* **TASK DESCRIPTION**:
Scan the entries below and extract each line with the word "diagram" in it.

(Edit tracking data)
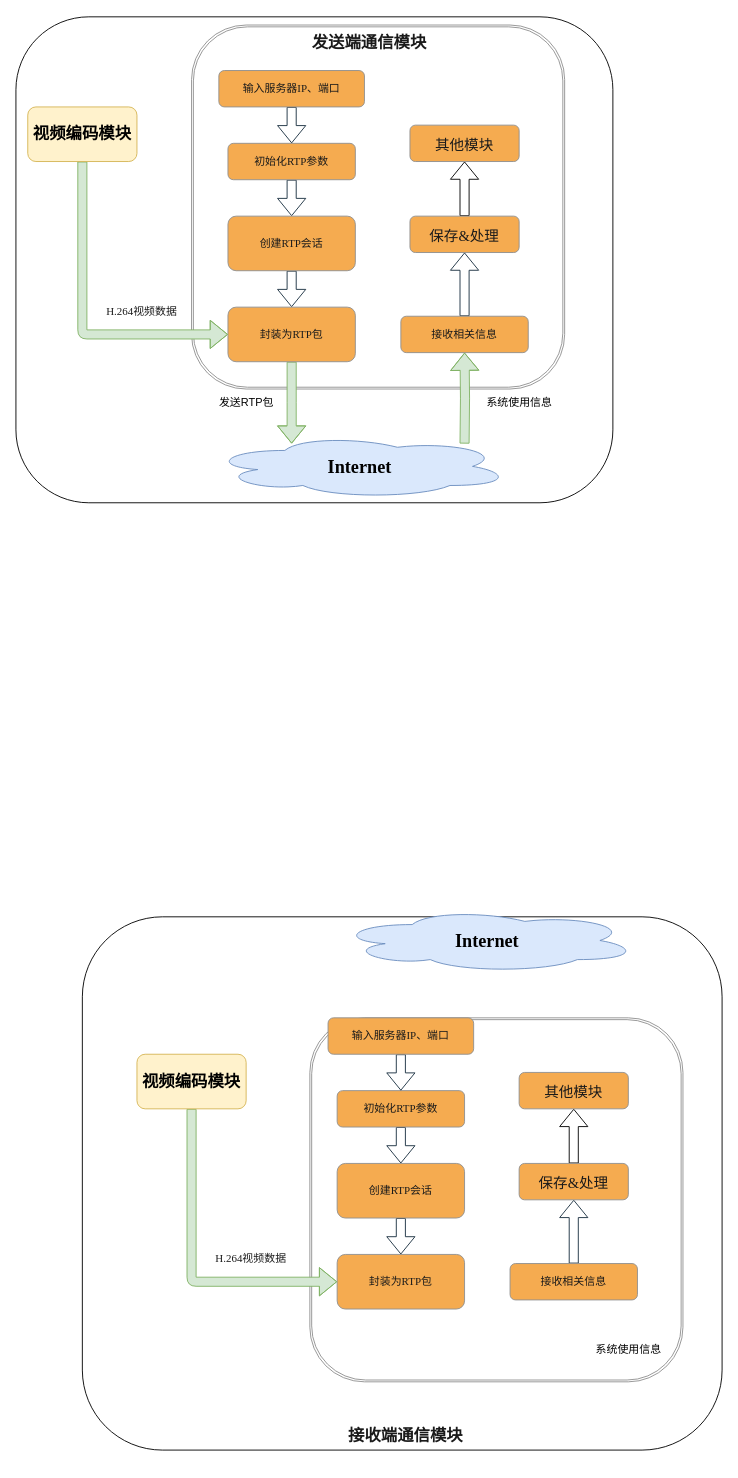
The draw.io diagram send.drawio in Bright-Hsu/Real-Time-Trans-Server, before the edit. Source tidied: cells renumbered, new cells numbered last; positions are measured from the earlier drawing's top-left corner, leaving out a move shared by most shapes. Both pictures are drawn from the tidied source at 91%, with x=0, y=0 at pixel (15, 15).
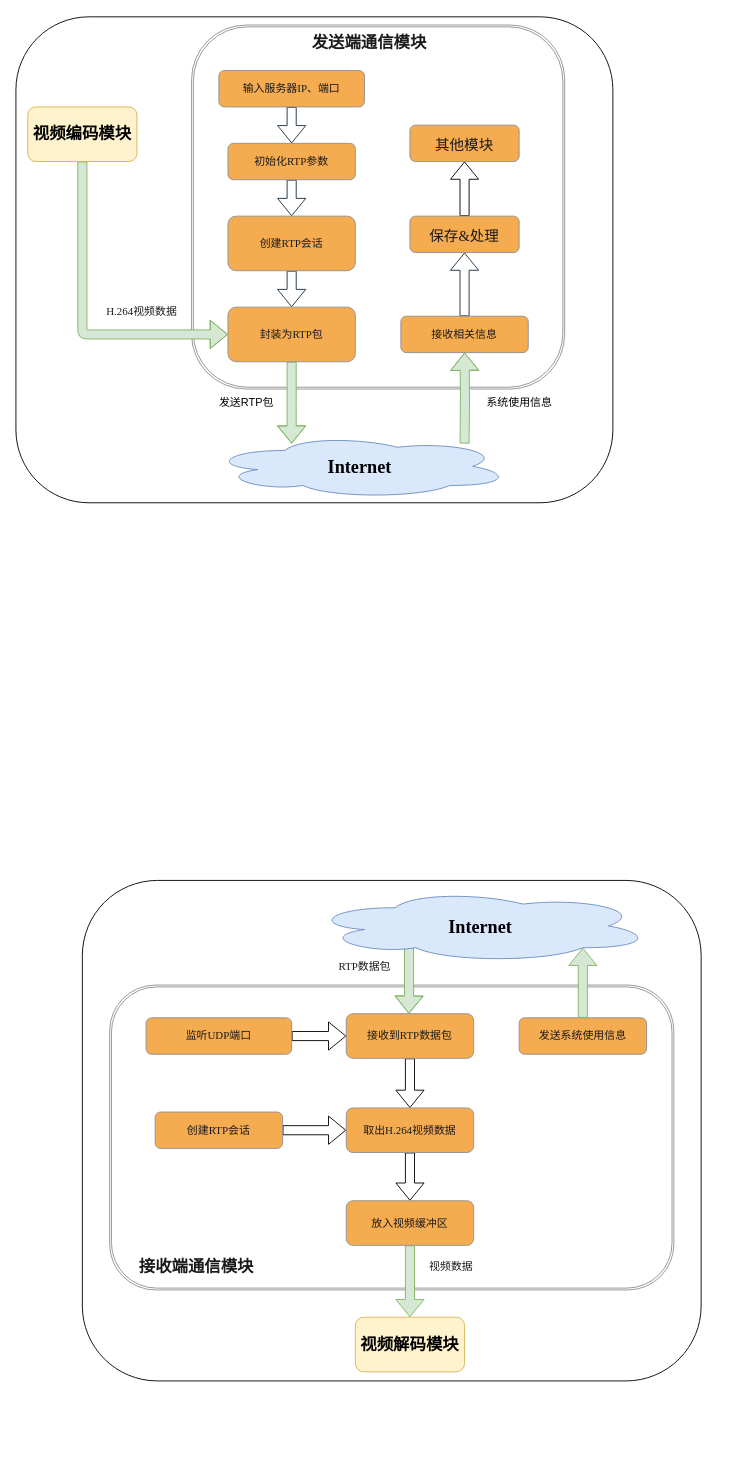
The same diagram, later.

What changed in the source:
```diff
@@
     <mxCell id="2" style="rounded=1;whiteSpace=wrap;html=1;fillColor=none;" parent="1" vertex="1">
-      <mxGeometry x="73" y="990" width="703" height="586" as="geometry" />
+      <mxGeometry x="73" y="950" width="680" height="550" as="geometry" />
     </mxCell>
@@
     <mxCell id="26" style="shape=ext;double=1;rounded=1;whiteSpace=wrap;html=1;fillColor=none;fontFamily=Times New Roman;labelBackgroundColor=none;strokeColor=#909090;fontColor=#1A1A1A;" parent="1" vertex="1">
-      <mxGeometry x="323" y="1101" width="410" height="400" as="geometry" />
+      <mxGeometry x="103" y="1065" width="620" height="335" as="geometry" />
     </mxCell>
-    <mxCell id="27" style="edgeStyle=orthogonalEdgeStyle;rounded=1;jettySize=auto;html=1;shape=flexArrow;fontFamily=Times New Roman;labelBackgroundColor=none;strokeColor=#182E3E;fontColor=default;" parent="1" edge="1" source="28" target="30">
-      <mxGeometry relative="1" as="geometry" />
-    </mxCell>
+    <mxCell id="45" style="edgeStyle=orthogonalEdgeStyle;rounded=0;jettySize=auto;html=1;shape=flexArrow;" parent="1" edge="1" source="28" target="51">
+      <mxGeometry relative="1" as="geometry" />
+    </mxCell>
-    <mxCell id="28" value="初始化RTP参数" style="rounded=1;whiteSpace=wrap;html=1;fontFamily=Times New Roman;labelBackgroundColor=none;fillColor=#F5AB50;strokeColor=#909090;fontColor=#1A1A1A;" parent="1" vertex="1">
-      <mxGeometry x="353" y="1181" width="140" height="40" as="geometry" />
+    <mxCell id="28" value="创建RTP会话" style="rounded=1;whiteSpace=wrap;html=1;fontFamily=Times New Roman;labelBackgroundColor=none;fillColor=#F5AB50;strokeColor=#909090;fontColor=#1A1A1A;" parent="1" vertex="1">
+      <mxGeometry x="153" y="1204.5" width="140" height="40" as="geometry" />
     </mxCell>
-    <mxCell id="29" style="edgeStyle=orthogonalEdgeStyle;rounded=1;jettySize=auto;html=1;shape=flexArrow;fontFamily=Times New Roman;labelBackgroundColor=none;strokeColor=#182E3E;fontColor=default;" parent="1" edge="1" source="30" target="33">
-      <mxGeometry relative="1" as="geometry" />
-    </mxCell>
-    <mxCell id="30" value="创建RTP会话" style="rounded=1;whiteSpace=wrap;html=1;fontFamily=Times New Roman;labelBackgroundColor=none;fillColor=#F5AB50;strokeColor=#909090;fontColor=#1A1A1A;" parent="1" vertex="1">
-      <mxGeometry x="353" y="1261" width="140" height="60" as="geometry" />
-    </mxCell>
-    <mxCell id="31" style="edgeStyle=orthogonalEdgeStyle;rounded=1;jettySize=auto;html=1;entryX=0.5;entryY=0;entryDx=0;entryDy=0;shape=flexArrow;fontFamily=Times New Roman;labelBackgroundColor=none;strokeColor=#182E3E;fontColor=default;" parent="1" edge="1" source="32" target="28">
-      <mxGeometry relative="1" as="geometry" />
-    </mxCell>
+    <mxCell id="46" style="edgeStyle=orthogonalEdgeStyle;rounded=0;jettySize=auto;html=1;shape=flexArrow;" parent="1" edge="1" source="32" target="49">
+      <mxGeometry relative="1" as="geometry" />
+    </mxCell>
-    <mxCell id="32" value="输入服务器IP、端口" style="rounded=1;whiteSpace=wrap;html=1;fontFamily=Times New Roman;labelBackgroundColor=none;fillColor=#F5AB50;strokeColor=#909090;fontColor=#1A1A1A;" parent="1" vertex="1">
-      <mxGeometry x="343" y="1101" width="160" height="40" as="geometry" />
+    <mxCell id="32" value="监听UDP端口" style="rounded=1;whiteSpace=wrap;html=1;fontFamily=Times New Roman;labelBackgroundColor=none;fillColor=#F5AB50;strokeColor=#909090;fontColor=#1A1A1A;" parent="1" vertex="1">
+      <mxGeometry x="143" y="1101" width="160" height="40" as="geometry" />
     </mxCell>
-    <mxCell id="33" value="封装为RTP包" style="rounded=1;whiteSpace=wrap;html=1;fontFamily=Times New Roman;labelBackgroundColor=none;fillColor=#F5AB50;strokeColor=#909090;fontColor=#1A1A1A;" parent="1" vertex="1">
-      <mxGeometry x="353" y="1361" width="140" height="60" as="geometry" />
-    </mxCell>
-    <mxCell id="34" style="edgeStyle=orthogonalEdgeStyle;rounded=1;jettySize=auto;html=1;shape=flexArrow;fontFamily=Times New Roman;labelBackgroundColor=none;strokeColor=#82b366;fontColor=default;fillColor=#d5e8d4;" parent="1" edge="1" source="35" target="33">
-      <mxGeometry relative="1" as="geometry">
-        <Array as="points">
-          <mxPoint x="193" y="1391" />
-        </Array>
-      </mxGeometry>
-    </mxCell>
-    <mxCell id="35" value="&lt;font style=&quot;font-size: 18px;&quot;&gt;&lt;b&gt;视频编码模块&lt;/b&gt;&lt;/font&gt;" style="rounded=1;whiteSpace=wrap;html=1;fontFamily=Times New Roman;labelBackgroundColor=none;fillColor=#fff2cc;strokeColor=#d6b656;" parent="1" vertex="1">
-      <mxGeometry x="133" y="1141" width="120" height="60" as="geometry" />
+    <mxCell id="35" value="&lt;font style=&quot;font-size: 18px;&quot;&gt;&lt;b&gt;视频解码模块&lt;/b&gt;&lt;/font&gt;" style="rounded=1;whiteSpace=wrap;html=1;fontFamily=Times New Roman;labelBackgroundColor=none;fillColor=#fff2cc;strokeColor=#d6b656;" parent="1" vertex="1">
+      <mxGeometry x="373" y="1430" width="120" height="60" as="geometry" />
     </mxCell>
     <mxCell id="36" value="&lt;h2&gt;&lt;b&gt;&lt;font style=&quot;font-size: 18px;&quot;&gt;接收端通信模块&lt;/font&gt;&lt;/b&gt;&lt;/h2&gt;" style="text;html=1;align=center;verticalAlign=middle;strokeColor=none;fillColor=none;fontFamily=Times New Roman;rounded=1;labelBackgroundColor=none;fontColor=#1A1A1A;" parent="1" vertex="1">
-      <mxGeometry x="353" y="1530" width="150" height="60" as="geometry" />
+      <mxGeometry x="123" y="1345" width="150" height="60" as="geometry" />
     </mxCell>
-    <mxCell id="37" value="H.264视频数据" style="text;html=1;align=center;verticalAlign=middle;strokeColor=none;fillColor=none;fontFamily=Times New Roman;rounded=1;labelBackgroundColor=none;fontColor=#1A1A1A;" parent="1" vertex="1">
-      <mxGeometry x="193" y="1351" width="130" height="30" as="geometry" />
+    <mxCell id="37" value="RTP数据包" style="text;html=1;align=center;verticalAlign=middle;strokeColor=none;fillColor=none;fontFamily=Times New Roman;rounded=1;labelBackgroundColor=none;fontColor=#1A1A1A;" parent="1" vertex="1">
+      <mxGeometry x="333" y="1030" width="100" height="30" as="geometry" />
     </mxCell>
+    <mxCell id="47" style="edgeStyle=orthogonalEdgeStyle;rounded=0;orthogonalLoop=1;jettySize=auto;html=1;shape=flexArrow;fillColor=#d5e8d4;strokeColor=#82b366;" parent="1" edge="1">
+      <mxGeometry relative="1" as="geometry">
+        <mxPoint x="432" y="980" as="sourcePoint" />
+        <mxPoint x="431.8" y="1096.5" as="targetPoint" />
+        <Array as="points">
+          <mxPoint x="431.8" y="1076.5" />
+          <mxPoint x="431.8" y="1076.5" />
+        </Array>
+      </mxGeometry>
+    </mxCell>
     <mxCell id="38" value="&lt;b&gt;Internet&lt;/b&gt;" style="ellipse;shape=cloud;whiteSpace=wrap;html=1;fontFamily=Times New Roman;fillColor=#dae8fc;strokeColor=#6c8ebf;rounded=1;labelBackgroundColor=none;hachureGap=4;fontSize=20;" parent="1" vertex="1">
-      <mxGeometry x="353" y="981" width="330" height="70" as="geometry" />
+      <mxGeometry x="323" y="960" width="375" height="80" as="geometry" />
     </mxCell>
-    <mxCell id="39" style="edgeStyle=orthogonalEdgeStyle;rounded=0;hachureGap=4;jettySize=auto;html=1;strokeColor=#182E3E;fontFamily=Architects Daughter;fontSize=16;fontColor=#1A1A1A;shape=flexArrow;" parent="1" edge="1" source="40" target="42">
-      <mxGeometry relative="1" as="geometry" />
-    </mxCell>
-    <mxCell id="40" value="接收相关信息" style="rounded=1;whiteSpace=wrap;html=1;fontFamily=Times New Roman;labelBackgroundColor=none;fillColor=#F5AB50;strokeColor=#909090;fontColor=#1A1A1A;" parent="1" vertex="1">
-      <mxGeometry x="543" y="1371" width="140" height="40" as="geometry" />
-    </mxCell>
-    <mxCell id="41" style="edgeStyle=orthogonalEdgeStyle;rounded=0;jettySize=auto;html=1;shape=flexArrow;" parent="1" edge="1" source="42" target="44">
-      <mxGeometry relative="1" as="geometry" />
-    </mxCell>
-    <mxCell id="42" value="&lt;font style=&quot;font-size: 16px;&quot;&gt;保存&amp;amp;处理&lt;/font&gt;" style="whiteSpace=wrap;html=1;fontFamily=Times New Roman;fillColor=#F5AB50;strokeColor=#909090;fontColor=#1A1A1A;rounded=1;labelBackgroundColor=none;hachureGap=4;fontSize=20;" parent="1" vertex="1">
-      <mxGeometry x="553" y="1261" width="120" height="40" as="geometry" />
-    </mxCell>
-    <mxCell id="43" value="系统使用信息" style="text;html=1;align=center;verticalAlign=middle;strokeColor=none;fillColor=none;" parent="1" vertex="1">
-      <mxGeometry x="613" y="1451" width="120" height="30" as="geometry" />
-    </mxCell>
-    <mxCell id="44" value="&lt;span style=&quot;font-size: 16px;&quot;&gt;其他模块&lt;/span&gt;" style="whiteSpace=wrap;html=1;fontFamily=Times New Roman;fillColor=#F5AB50;strokeColor=#909090;fontColor=#1A1A1A;rounded=1;labelBackgroundColor=none;hachureGap=4;fontSize=20;" parent="1" vertex="1">
-      <mxGeometry x="553" y="1161" width="120" height="40" as="geometry" />
-    </mxCell>
+    <mxCell id="48" style="edgeStyle=orthogonalEdgeStyle;rounded=0;jettySize=auto;html=1;shape=flexArrow;" parent="1" edge="1" source="49" target="51">
+      <mxGeometry relative="1" as="geometry" />
+    </mxCell>
+    <mxCell id="49" value="接收到RTP数据包" style="whiteSpace=wrap;html=1;fontFamily=Times New Roman;fillColor=#F5AB50;strokeColor=#909090;fontColor=#1A1A1A;rounded=1;labelBackgroundColor=none;" parent="1" vertex="1">
+      <mxGeometry x="363" y="1096.5" width="140" height="49" as="geometry" />
+    </mxCell>
+    <mxCell id="50" style="edgeStyle=orthogonalEdgeStyle;rounded=0;jettySize=auto;html=1;shape=flexArrow;" parent="1" edge="1" source="51" target="53">
+      <mxGeometry relative="1" as="geometry" />
+    </mxCell>
+    <mxCell id="51" value="取出H.264视频数据" style="whiteSpace=wrap;html=1;fontFamily=Times New Roman;fillColor=#F5AB50;strokeColor=#909090;fontColor=#1A1A1A;rounded=1;labelBackgroundColor=none;" parent="1" vertex="1">
+      <mxGeometry x="363" y="1200" width="140" height="49" as="geometry" />
+    </mxCell>
+    <mxCell id="52" style="edgeStyle=orthogonalEdgeStyle;rounded=0;jettySize=auto;html=1;entryX=0.5;entryY=0;entryDx=0;entryDy=0;shape=flexArrow;fillColor=#d5e8d4;strokeColor=#82b366;" parent="1" edge="1" source="53" target="35">
+      <mxGeometry relative="1" as="geometry" />
+    </mxCell>
+    <mxCell id="53" value="放入视频缓冲区" style="whiteSpace=wrap;html=1;fontFamily=Times New Roman;fillColor=#F5AB50;strokeColor=#909090;fontColor=#1A1A1A;rounded=1;labelBackgroundColor=none;" parent="1" vertex="1">
+      <mxGeometry x="363" y="1302" width="140" height="49" as="geometry" />
+    </mxCell>
+    <mxCell id="54" value="视频数据" style="text;html=1;align=center;verticalAlign=middle;strokeColor=none;fillColor=none;fontFamily=Times New Roman;rounded=1;labelBackgroundColor=none;fontColor=#1A1A1A;" parent="1" vertex="1">
+      <mxGeometry x="433" y="1360" width="90" height="30" as="geometry" />
+    </mxCell>
+    <mxCell id="55" value="发送系统使用信息" style="rounded=1;whiteSpace=wrap;html=1;fontFamily=Times New Roman;labelBackgroundColor=none;fillColor=#F5AB50;strokeColor=#909090;fontColor=#1A1A1A;" parent="1" vertex="1">
+      <mxGeometry x="553" y="1101" width="140" height="40" as="geometry" />
+    </mxCell>
+    <mxCell id="56" style="shape=flexArrow;endArrow=classic;html=1;rounded=0;exitX=0.5;exitY=0;exitDx=0;exitDy=0;entryX=0.8;entryY=0.8;entryDx=0;entryDy=0;entryPerimeter=0;fillColor=#d5e8d4;strokeColor=#82b366;" parent="1" edge="1" source="55" target="38">
+      <mxGeometry relative="1" as="geometry" />
+    </mxCell>
```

* **WORKED SOLUTION**:
The draw.io diagram send.drawio in Bright-Hsu/Real-Time-Trans-Server, before the edit. Source tidied: cells renumbered, new cells numbered last; positions are measured from the earlier drawing's top-left corner, leaving out a move shared by most shapes. Both pictures are drawn from the tidied source at 91%, with x=0, y=0 at pixel (15, 15).
The same diagram, later.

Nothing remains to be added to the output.